The next set of statistics, due out in August, is unlikely to be much cheerier, judging from the drizzle I can see from the office window.
Lager has been hit much harder than ale, and I wouldn't be surprised if top brewery executives are currently in meetings wondering how they can weather-proof their products against future gloomy summers.
Whether these less-than-encouraging figures impact on full-year sales remains to be seen, but I'm sure I'm not the only one hoping for an Indian summer this year.
It's positive to note the strong sales in wine across the first half of the summer - particularly after the worries in 2006 about the market flattening. While I'm sure the rosé wine boom has helped, I can't help wondering whether mulled wine has been flying off the shelves as shoppers desperately try to warm themselves up.

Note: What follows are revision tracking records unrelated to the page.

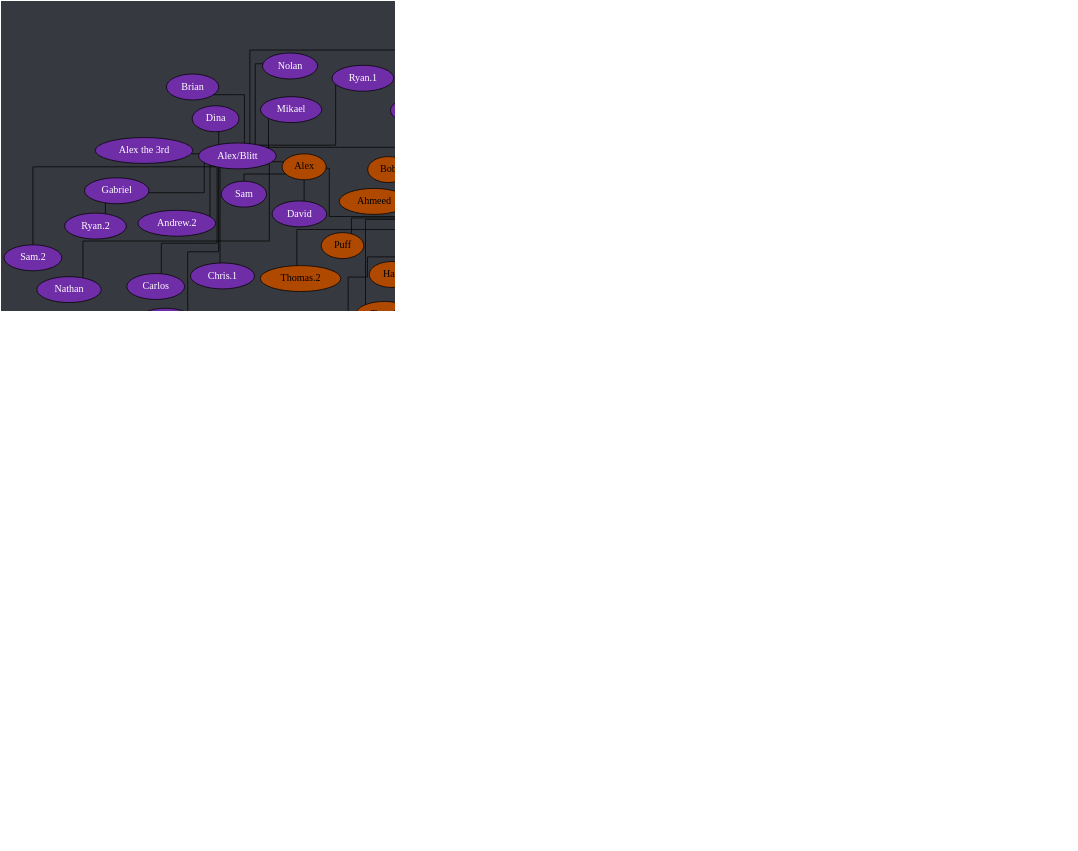
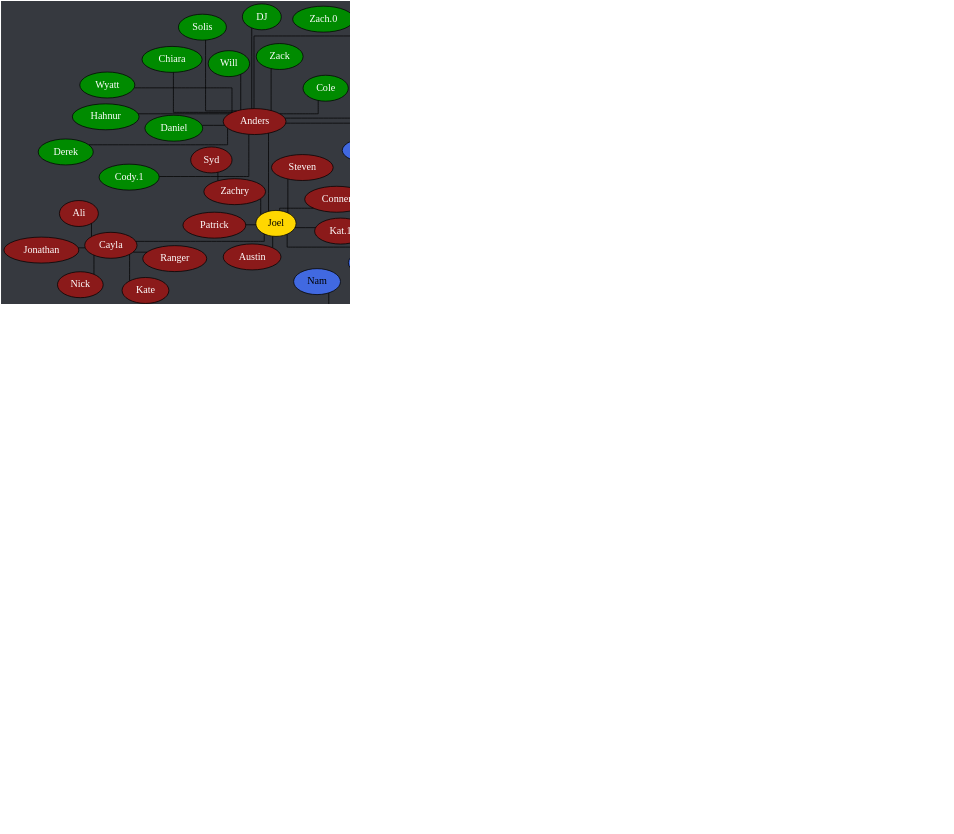
One commit to Documidas/CoronaCatzFamilyTree changed the diagram in tree.dot. Above: the diagram before and after it, drawn with Graphviz. The commit also changed 1 other file, not shown here.

Commit message:
Rename Logan to Logan.1, add Logan.2

```diff
--- a/tree.dot
+++ b/tree.dot
@@ -141,7 +141,7 @@
 		"Zach/Laniakea" -- Allen;
 		"Zach/Laniakea" -- "Caio.2";
 		"Zach/Laniakea" -- John;
-		"Zach/Laniakea" -- Logan;
+		"Zach/Laniakea" -- "Logan.1";
 		"Zach/Laniakea" -- Kevin;
 		"Zach/Laniakea" -- Kody;
 		"Zach/Laniakea" -- "Kyle.0";
@@ -154,6 +154,7 @@
 		node [ style=filled fillcolor="#c89b3c" fontcolor="black" ];
 		// John [ style=filled fillcolor="#c89b3c" fontcolor="black" ];
 
+		Jay -- "Logan.2";
 		John -- Anna;
 		John -- Emily;
 		John -- Haber;
```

Sweets leave a sour taste
We've had a couple of letters from Threshers workers over the past few weeks on whether off-licences should sell sweets for, and to, children.
We opened the question up to independent retailers in this issue's Vox Shop (page 3) and had a mixed response.
While no one would deny children's sweets a place in a convenience store or supermarket selling a range of goods, isn't it asking for trouble selling them in a specialist off-licence? There are plenty of more "grown-up" confectionery alternatives.
I'm not having a pop at Threshers - I think the issue is widespread. I would hazard a guess that children who are at home in the off-licence environment are more likely to become teenagers who are comfortable trying to buy alcohol under-age.
The off-trade has made great strides in responsible drinks retailing over the past few years, but this is one issue that needs further debate.
Overreaction is not the answer
The national media has given extensive coverage to comments made by Cheshire chief constable Peter Fahy on drinks shops, binge drinking and violence. Bargain Booze boss Matthew Hughes puts up an excellent defence on page 14. Alcohol has been a hot topic during "silly season" as newspapers scout around for a sniff of a story (something your favourite trade newspaper would never indulge in).
The nationals often forget to balance negative comments with the positives on an industry that is dynamic, creative and makes a significant contribution to the Treasury.